Occurring continuously all over the planet is the extermination of many populations through the paving over of their habitats. In 1880, the Sthenele Brown butterfly disappeared under the growing city of San Francisco. In 1943, the last of the small blue Xerces Butterfly was taken. It, too, then became extinct as San Francisco spread out over its sand-dune habitat. This butterfly is remembered today in the name of the Xerces Society, which is an organization dedicated to the preservation of endangered insects and invertebrates.
A large portion of the world is becoming more and more urbanized as time progresses. By 2025, east Asia is estimated to be 63% urbanized, Latin America 85%, and Africa 54%. Unless the right steps are taken to control suburban growth, many more populations and species are going to disappear under the concrete slabs of a city in the next half-century. Such species as the Attwater Prairie Chicken, which lived in the vicinity of Houston, Texas (United States) will vanish under further human expansion. Urbanization also removes entire ecosystems, because it tends to occur in areas that are both biologically rich and agriculturally productive. Plants and animals are usually attracted to areas that are well-watered and have moderate climates.
People have generally tended to settle and found their cities in such places also.
Urbanization's damage therefore tends to be concentrated in species-rich areas. In the USA alone, about 3 million acres per year are paved over or destroyed for urban development, highways, airports, and water projects.

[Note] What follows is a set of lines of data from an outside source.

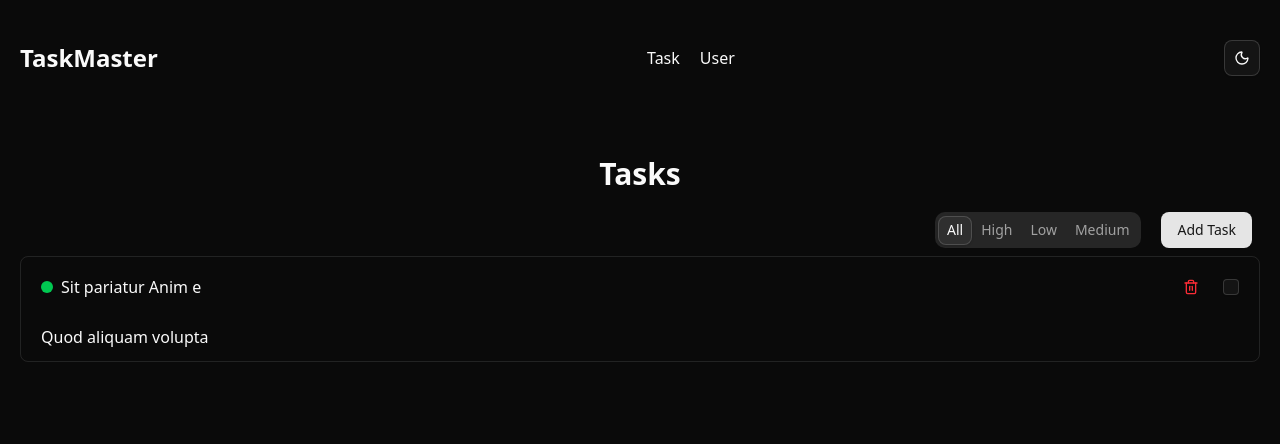
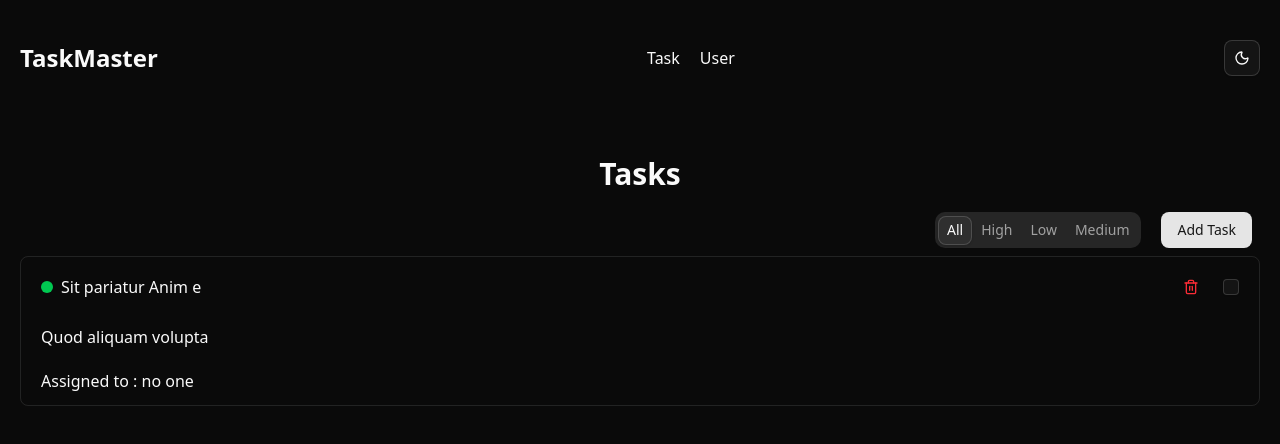
Before and after one commit to Sabuj-Chowdhury/Redux, a React (Vite) app in the folder Basic_TODO_Redux_with_shadcn/: page / in a window 1280 px wide. Shown: the top 444 px of the page. Built offline with nearby package versions, Linux system fonts and the light colour scheme.

Commit message:
Assigning users to a task

```diff
--- a/Basic_TODO_Redux_with_shadcn/src/components/module/task/TaskCard.tsx
+++ b/Basic_TODO_Redux_with_shadcn/src/components/module/task/TaskCard.tsx
@@ -3,8 +3,9 @@ import { Button } from "../../ui/button";
 import { Checkbox } from "../../ui/checkbox";
 import type { ITask } from "@/taskTypes";
 import { cn } from "@/lib/utils";
-import { useAppDispatch } from "@/redux/hooks";
+import { useAppDispatch, useAppSelector } from "@/redux/hooks";
 import { deleteTask, toggleIsCompleted } from "@/redux/features/task/taskSlice";
+import { selectUser } from "@/redux/features/user/userSlice";
 
 interface IProps {
   task: ITask;
@@ -12,6 +13,8 @@ interface IProps {
 
 const TaskCard = ({ task }: IProps) => {
   const dispatch = useAppDispatch();
+  const users = useAppSelector(selectUser);
+  const assignedToUser = users.find((user) => user.id === task.assignedTo);
 
   return (
     <div className="border px-5 py-3 rounded-md">
@@ -44,6 +47,9 @@ const TaskCard = ({ task }: IProps) => {
         </div>
       </div>
       <p className="mt-5">{task.description}</p>
+      <p className="mt-5">
+        Assigned to : {assignedToUser ? assignedToUser.name : "no one"}
+      </p>
     </div>
   );
 };
```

One of the world's most species-rich areas is the Cape Province of South Africa, but that nation is undergoing a great population explosion that increases its population by 60,000 each month. The brilliant, sparkling yellow flowers of the Golden Gladiolus once covered a valley and hillside near Cape Town. But alien plants, introduced for a dune-reclamation scheme, escaped and smothered the populations of gladioli. A housing project that soon followed paved over most of the rest of the species' habitat, and the surviving plants were confined to a strip of land ten yards wide and forty yards long. They were then bulldozed for gravel. Amazingly, the few survivors were saved by being sandwiched between two rocky banks, but other factors - a
pathway, picnic sites, children's swings, beer cans, broken glass, and trampling - pressured it
further. Children also picked the beautiful flowers. In 1979 there remained 113 Gladiolus plants. In 1980 only 45 remained. Only two of those flowered; one was picked and dropped, and the other flowered early and produced two seed pods. The rest were seedlings. Their future is very dim.
There are other factors that also has its effects on plants and wildlife. Networks of roads that connect urban areas have impact on animals after construction is completed. Roads serve as barriers to movement, splitting apart herds of large animals or preventing them from making necessary seasonal migrations. The building of an Alaskan (United States) pipeline caused great concern over the movements of caribou and other wildlife. Smaller animals also suffer division of their populations by highways, railways, and canals. This changes their population structure and makes the remaining populations smaller and more vulnerable. A study has indicated that a four-lane divided highway may be to small forest mammals equivalent to a river twice as wide. Countless animals are also killed by cars every single day. When European frogs, toads, and salamanders cross roads in central Europe in great numbers, migrating to the lakes and streams where they breed, they are squashed in the millions. This problem is well known enough that European highway authorities have constructed fences to keep them off the roads. Fence-tunnel systems are also being considered to transfer the animals safely under highways in critical areas. The Swiss Association of Civil Engineers has even recently published instructions for constructing amphibian underpasses! Luckily for these creatures, the Swiss have learned to value their amphibian populations, a lesson that it would not hurt many of us to learn.